Aim of the task
Every line of the entries below that includes "increased" belongs in the answer, copied as written.

(Detected change data)

━━━━━━━━━━━━━━━━━━━━

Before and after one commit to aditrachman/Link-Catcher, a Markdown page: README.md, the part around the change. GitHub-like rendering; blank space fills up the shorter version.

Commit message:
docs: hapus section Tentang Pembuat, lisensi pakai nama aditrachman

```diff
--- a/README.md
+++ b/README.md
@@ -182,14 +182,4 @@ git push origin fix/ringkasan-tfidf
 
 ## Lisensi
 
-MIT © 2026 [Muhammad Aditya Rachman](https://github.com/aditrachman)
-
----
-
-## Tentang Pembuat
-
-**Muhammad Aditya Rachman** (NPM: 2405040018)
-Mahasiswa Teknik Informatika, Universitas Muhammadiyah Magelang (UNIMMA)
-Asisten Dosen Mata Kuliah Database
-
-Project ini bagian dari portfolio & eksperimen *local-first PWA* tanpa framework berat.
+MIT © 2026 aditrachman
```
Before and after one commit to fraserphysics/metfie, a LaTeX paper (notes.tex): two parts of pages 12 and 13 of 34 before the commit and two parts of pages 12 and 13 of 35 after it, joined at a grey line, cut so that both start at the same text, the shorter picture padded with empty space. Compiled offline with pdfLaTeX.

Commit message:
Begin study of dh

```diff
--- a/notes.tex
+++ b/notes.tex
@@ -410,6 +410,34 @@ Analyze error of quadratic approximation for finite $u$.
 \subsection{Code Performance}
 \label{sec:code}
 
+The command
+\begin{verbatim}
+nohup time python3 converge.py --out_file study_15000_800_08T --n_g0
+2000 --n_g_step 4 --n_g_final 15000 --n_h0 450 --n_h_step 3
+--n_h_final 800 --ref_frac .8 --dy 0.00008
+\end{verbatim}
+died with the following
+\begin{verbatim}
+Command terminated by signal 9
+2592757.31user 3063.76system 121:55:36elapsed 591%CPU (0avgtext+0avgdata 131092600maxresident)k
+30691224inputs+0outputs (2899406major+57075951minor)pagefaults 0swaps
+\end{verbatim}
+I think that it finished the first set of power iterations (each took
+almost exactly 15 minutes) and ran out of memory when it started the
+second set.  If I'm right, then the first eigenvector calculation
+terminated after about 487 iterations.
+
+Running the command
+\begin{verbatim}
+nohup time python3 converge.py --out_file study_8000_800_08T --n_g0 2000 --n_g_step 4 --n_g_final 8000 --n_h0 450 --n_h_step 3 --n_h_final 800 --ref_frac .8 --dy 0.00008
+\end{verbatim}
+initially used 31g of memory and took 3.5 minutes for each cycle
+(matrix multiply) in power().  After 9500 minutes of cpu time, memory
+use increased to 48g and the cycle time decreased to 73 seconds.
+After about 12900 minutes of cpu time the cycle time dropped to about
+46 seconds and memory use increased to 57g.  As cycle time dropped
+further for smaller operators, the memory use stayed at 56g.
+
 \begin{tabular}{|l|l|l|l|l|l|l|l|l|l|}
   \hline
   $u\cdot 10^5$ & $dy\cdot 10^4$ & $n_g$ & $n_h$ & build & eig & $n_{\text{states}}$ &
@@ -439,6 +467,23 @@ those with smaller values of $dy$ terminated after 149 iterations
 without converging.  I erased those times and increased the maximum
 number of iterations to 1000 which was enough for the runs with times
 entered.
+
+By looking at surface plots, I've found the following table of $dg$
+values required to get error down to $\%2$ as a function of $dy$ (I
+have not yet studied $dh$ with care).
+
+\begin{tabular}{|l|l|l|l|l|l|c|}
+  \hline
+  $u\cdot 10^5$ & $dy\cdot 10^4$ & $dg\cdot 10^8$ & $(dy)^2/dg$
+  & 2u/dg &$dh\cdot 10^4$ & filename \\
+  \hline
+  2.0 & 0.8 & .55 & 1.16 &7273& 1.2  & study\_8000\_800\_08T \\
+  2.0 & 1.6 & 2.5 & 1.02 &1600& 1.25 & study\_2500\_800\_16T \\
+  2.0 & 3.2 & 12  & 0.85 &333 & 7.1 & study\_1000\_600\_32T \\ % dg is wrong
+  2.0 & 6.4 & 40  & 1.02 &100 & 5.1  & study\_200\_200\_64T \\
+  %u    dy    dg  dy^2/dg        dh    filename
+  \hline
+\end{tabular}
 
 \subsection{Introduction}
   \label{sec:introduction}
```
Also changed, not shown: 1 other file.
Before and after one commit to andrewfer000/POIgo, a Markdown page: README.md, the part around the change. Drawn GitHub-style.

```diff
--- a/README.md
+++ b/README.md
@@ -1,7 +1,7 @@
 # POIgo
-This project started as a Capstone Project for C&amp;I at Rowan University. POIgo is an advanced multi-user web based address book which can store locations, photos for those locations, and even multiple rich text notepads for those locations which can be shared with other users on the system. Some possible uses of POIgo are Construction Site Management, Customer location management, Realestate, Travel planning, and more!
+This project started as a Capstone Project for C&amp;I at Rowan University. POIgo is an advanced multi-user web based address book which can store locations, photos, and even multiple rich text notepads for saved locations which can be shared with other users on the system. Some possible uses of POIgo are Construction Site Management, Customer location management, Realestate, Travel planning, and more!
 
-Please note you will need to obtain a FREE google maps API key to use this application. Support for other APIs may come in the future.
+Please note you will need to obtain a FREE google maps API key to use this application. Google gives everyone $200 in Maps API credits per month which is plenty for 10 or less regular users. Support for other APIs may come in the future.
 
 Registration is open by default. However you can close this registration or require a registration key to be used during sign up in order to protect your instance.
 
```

━━━━━━━━━━━━━━━━━━━━

Reply
+use increased to 48g and the cycle time decreased to 73 seconds.
+46 seconds and memory use increased to 57g.  As cycle time dropped
 without converging.  I erased those times and increased the maximum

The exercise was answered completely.